VA Disability Ratings for Spinal Fusion in Veterans

VA Disability Ratings for Spinal Fusion in Veterans

Posted On: Dec 26, 2023

The physically rigorous nature of military duty increases the risk of lower back injuries, which may be very painful and debilitating. Veterans, both current and retired, are at increased risk for back pain, which may significantly impact their daily lives. Veterans who have had spinal fusion surgery, which may fix these problems, may be eligible for VA benefits. However, the procedure might be challenging to grasp since rules are often changing.

This article provides knowledge about the role of spinal fusions in VA disability ratings and the steps that veterans may take to get compensation for spinal fusion injuries that were caused by their service.

What is Spinal Fusion?

A surgical operation known as spinal fusion is performed to fuse two or more vertebrae in the spine together to relieve pain and suffering brought on by illnesses or traumas. Plates, rods, and screws are often used during spinal fusion to immobilize the afflicted regions, provide stability to the affected areas, and alleviate back discomfort. Spinal fusion can cause ankylosis, which impacts posture and general well-being positively or negatively.

Types of Spinal Fusion

  • Favorable Ankylosis: Spinal fusion that doesn't lead to changes in posture or form.
  • Unfavorable Ankylosis: Spinal fusion causing posture changes, such as a hunched back or leaning to the side, which can result in symptoms like difficulty walking, breathing problems, and neurological issues.

Common Causes of Spinal Fusion

Back pain is common among veterans and might have its origins in the military or in the years after release. The following are examples of frequent medical issues that might call for spinal fusion:

  1. Scoliosis and Spinal Deformities: Service-related tasks and injuries can lead to unnatural curvature or twisting of the spine, causing pain and discomfort.
  2. Herniated Discs: Stress on the spinal discs during strenuous activities or injuries can result in disc rupture, leading to pain.
  3. Arthritis: Repetitive back motion can lead to inflammation of facet joints in the spine or sacroiliac joints, exacerbating other back-related injuries.

Establishing a Service-related Connection to Spinal Fusion

Veterans may get VA benefits if they can prove that their spinal fusion was caused by an injury they had while serving their country. Only injuries sustained while serving in the military are eligible for benefits from the VA. This connection requires:

  1. A current diagnosis for a spinal condition necessitating spinal fusion.
  2. Evidence that the injury or accident causing the condition occurred during military duty.
  3. A documented medical nexus or link between the diagnosed condition and the service-related injury or event.

It is vital to have medical records that document the onset of symptoms and suffering.

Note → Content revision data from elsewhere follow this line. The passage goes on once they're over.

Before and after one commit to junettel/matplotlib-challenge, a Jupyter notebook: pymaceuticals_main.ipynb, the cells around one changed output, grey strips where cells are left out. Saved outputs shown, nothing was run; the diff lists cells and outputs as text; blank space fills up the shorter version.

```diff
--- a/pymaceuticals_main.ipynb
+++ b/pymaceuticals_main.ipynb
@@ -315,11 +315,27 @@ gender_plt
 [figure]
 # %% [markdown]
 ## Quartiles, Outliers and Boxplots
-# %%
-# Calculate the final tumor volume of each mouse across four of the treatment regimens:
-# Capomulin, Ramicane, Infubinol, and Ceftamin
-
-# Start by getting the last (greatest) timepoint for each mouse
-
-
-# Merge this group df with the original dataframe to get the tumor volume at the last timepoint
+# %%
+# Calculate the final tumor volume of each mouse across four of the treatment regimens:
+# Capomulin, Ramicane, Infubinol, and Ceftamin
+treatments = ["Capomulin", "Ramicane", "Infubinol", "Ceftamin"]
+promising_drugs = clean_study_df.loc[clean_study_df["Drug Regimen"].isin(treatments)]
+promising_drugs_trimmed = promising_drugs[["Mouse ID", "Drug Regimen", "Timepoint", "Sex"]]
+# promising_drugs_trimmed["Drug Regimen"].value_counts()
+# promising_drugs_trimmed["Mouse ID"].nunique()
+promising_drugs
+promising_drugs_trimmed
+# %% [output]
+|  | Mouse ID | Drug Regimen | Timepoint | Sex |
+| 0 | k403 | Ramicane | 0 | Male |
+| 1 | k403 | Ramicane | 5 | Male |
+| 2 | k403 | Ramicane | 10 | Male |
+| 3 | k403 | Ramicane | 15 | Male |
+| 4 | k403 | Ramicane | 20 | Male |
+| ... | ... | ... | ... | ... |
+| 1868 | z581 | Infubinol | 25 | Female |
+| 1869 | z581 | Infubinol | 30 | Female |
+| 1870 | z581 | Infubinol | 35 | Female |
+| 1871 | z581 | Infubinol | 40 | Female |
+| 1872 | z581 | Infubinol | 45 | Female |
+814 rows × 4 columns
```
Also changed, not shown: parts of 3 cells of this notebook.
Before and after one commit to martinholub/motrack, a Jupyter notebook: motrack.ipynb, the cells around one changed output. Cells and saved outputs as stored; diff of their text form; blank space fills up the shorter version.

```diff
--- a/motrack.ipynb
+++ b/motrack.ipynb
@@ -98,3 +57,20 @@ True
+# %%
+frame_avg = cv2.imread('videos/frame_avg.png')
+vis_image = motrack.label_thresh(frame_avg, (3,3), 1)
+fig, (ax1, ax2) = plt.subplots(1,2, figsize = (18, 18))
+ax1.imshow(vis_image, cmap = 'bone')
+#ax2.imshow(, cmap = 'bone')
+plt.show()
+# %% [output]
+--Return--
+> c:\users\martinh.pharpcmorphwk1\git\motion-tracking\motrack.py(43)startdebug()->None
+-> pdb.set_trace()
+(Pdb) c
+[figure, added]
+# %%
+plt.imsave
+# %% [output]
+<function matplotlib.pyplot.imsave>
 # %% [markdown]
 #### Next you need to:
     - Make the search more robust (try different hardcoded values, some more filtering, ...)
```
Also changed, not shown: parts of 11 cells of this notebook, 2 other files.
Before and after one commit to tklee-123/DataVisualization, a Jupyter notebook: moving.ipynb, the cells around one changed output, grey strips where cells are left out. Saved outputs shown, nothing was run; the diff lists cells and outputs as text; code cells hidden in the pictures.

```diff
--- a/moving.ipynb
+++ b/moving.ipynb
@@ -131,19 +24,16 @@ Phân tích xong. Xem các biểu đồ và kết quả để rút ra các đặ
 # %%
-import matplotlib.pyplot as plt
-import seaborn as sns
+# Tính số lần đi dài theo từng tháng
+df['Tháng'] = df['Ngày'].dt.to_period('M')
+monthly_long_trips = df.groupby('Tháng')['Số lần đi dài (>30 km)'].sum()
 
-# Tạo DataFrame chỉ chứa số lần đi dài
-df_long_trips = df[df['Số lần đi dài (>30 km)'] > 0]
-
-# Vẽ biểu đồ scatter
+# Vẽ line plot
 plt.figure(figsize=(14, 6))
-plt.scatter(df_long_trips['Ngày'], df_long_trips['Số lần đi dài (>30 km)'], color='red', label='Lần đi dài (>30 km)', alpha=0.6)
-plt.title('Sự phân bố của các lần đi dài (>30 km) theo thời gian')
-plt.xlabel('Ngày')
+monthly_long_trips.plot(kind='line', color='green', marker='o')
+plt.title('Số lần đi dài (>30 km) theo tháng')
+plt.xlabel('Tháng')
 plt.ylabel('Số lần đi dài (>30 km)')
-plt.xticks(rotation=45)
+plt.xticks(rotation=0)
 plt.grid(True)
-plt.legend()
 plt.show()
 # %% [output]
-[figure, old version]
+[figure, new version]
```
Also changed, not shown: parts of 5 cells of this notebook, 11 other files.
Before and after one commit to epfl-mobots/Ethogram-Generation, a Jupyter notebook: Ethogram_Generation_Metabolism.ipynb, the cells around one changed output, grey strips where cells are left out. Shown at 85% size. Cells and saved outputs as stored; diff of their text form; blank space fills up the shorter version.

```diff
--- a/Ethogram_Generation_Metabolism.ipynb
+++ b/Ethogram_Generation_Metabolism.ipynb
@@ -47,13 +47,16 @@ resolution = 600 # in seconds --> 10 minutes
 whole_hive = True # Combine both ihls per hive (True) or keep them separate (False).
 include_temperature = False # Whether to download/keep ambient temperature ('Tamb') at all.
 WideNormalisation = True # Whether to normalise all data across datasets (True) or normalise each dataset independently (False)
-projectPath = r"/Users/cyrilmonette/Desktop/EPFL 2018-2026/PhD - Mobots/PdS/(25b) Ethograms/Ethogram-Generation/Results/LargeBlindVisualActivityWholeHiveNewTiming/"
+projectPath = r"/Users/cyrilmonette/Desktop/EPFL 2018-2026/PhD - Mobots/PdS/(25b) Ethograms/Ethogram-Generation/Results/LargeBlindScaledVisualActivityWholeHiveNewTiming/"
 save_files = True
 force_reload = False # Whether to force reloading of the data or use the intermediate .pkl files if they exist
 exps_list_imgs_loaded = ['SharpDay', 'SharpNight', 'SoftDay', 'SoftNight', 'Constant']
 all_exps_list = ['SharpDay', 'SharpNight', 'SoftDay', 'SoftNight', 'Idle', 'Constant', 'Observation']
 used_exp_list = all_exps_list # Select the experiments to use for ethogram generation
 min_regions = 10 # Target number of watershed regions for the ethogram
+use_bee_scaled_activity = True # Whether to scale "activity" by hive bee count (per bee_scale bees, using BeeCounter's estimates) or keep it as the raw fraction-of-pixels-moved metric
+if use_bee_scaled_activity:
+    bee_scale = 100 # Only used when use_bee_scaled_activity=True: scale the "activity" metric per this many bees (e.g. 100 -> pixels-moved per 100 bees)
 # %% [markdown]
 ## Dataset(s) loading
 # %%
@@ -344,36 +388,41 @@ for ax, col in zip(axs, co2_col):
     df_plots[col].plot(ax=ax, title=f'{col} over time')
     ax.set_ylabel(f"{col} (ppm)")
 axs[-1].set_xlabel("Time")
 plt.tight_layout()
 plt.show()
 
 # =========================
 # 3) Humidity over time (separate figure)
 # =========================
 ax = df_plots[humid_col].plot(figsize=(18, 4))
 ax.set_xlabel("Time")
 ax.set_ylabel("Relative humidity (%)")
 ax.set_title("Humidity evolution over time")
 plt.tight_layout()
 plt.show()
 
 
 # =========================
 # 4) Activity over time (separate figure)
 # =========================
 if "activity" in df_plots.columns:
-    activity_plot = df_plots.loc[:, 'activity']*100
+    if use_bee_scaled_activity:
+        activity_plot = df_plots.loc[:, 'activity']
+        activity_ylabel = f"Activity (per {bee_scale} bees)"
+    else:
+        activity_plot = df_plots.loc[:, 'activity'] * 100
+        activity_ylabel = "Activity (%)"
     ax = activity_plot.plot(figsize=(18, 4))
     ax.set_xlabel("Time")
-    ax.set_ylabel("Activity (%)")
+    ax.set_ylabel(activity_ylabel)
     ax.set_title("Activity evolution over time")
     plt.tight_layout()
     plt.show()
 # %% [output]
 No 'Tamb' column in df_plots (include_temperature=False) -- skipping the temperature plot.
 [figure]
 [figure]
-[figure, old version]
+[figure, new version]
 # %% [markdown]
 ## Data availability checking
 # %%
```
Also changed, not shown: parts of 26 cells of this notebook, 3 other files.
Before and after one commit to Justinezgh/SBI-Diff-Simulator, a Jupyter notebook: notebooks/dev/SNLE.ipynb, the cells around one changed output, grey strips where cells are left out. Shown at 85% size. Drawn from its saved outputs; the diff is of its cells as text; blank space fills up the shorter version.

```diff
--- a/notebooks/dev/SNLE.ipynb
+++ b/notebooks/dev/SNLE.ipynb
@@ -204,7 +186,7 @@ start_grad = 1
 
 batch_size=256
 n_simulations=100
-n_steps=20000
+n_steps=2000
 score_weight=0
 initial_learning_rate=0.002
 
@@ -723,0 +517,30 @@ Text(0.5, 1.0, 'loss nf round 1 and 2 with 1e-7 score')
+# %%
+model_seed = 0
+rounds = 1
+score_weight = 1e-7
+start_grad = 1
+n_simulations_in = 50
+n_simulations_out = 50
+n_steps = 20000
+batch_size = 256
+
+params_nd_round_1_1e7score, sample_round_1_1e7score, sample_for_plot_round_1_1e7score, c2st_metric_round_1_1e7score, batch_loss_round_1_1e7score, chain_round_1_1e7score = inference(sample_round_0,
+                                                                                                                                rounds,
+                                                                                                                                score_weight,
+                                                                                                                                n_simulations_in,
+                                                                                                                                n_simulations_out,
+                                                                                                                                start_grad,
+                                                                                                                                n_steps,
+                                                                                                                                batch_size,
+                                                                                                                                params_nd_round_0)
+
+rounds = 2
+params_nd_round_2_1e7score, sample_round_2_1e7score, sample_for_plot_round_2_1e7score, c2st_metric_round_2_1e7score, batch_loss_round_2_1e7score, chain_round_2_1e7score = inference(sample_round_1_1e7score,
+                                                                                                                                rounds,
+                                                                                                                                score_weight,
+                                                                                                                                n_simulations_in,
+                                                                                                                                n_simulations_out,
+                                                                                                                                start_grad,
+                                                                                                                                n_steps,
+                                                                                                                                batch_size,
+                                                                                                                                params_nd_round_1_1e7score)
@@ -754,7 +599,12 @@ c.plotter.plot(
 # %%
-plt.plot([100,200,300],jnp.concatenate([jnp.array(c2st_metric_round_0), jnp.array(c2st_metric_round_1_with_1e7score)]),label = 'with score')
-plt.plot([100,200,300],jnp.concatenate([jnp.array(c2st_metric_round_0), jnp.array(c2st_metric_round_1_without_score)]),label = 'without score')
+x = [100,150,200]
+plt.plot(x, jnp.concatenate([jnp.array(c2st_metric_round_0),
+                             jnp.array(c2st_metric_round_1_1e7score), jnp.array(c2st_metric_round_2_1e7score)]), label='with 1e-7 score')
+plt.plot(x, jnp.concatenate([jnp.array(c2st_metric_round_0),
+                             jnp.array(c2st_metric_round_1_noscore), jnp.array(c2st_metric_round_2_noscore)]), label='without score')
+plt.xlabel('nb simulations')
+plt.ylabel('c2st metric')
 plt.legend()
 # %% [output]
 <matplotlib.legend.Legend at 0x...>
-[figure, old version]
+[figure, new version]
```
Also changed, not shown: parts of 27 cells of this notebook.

In order to strengthen your claim, it is advisable to collect details on the event that caused the injuries, as well as any supporting evidence and comments from your friends.

How VA Rates Spinal Fusions?

Spinal fusions are subject to the same VA disability ratings as other spinal conditions, with rates determined by the range of motion outlined in 38 CFR § 4.71a. Spinal cord injuries may be rated on a scale from 10% (very slight) to 100% (very severe). To find the range of motion, doctors measure the most excellent angle that may be moved in four directions before experiencing pain: forward, backward, left, and right.

VA Ratings Table for Spinal Fusions

  • 10%: Limited range of motion with muscle spasms and pain.
  • 20%: Further limitation in motion with muscle spasms or guarding causing abnormal gait or spinal contour.
  • 30%: Forward flexion of cervical spine limited to 15° or less, or favorable ankylosis of the entire cervical spine.
  • 40%: Unfavorable ankylosis of the entire cervical spine, or forward flexion of thoracolumbar spine limited to 30° or less, or favorable ankylosis of the entire thoracolumbar spine area.
  • 50%: Unfavorable ankylosis of the entire thoracolumbar spine.
  • 100%: Unfavorable ankylosis of the entire spine.

Ratings are not permanent, so veterans are encouraged to have them re-evaluated regularly, especially if their condition worsens. A slight increase in the rating can significantly impact benefits.

Seeking Professional Assistance

There are many steps available to the VA disability claims procedure. If veterans need help crafting a comprehensive and convincing application, they may reach out to recognized representatives from the VA or veterans service groups for assistance.

Appealing Decisions

There are many instances in which initial disability claims are rejected. Veterans can file an appeal against these rulings. Increasing the evidence presented and, if required, having legal counsel help improve the likelihood of a request being successful.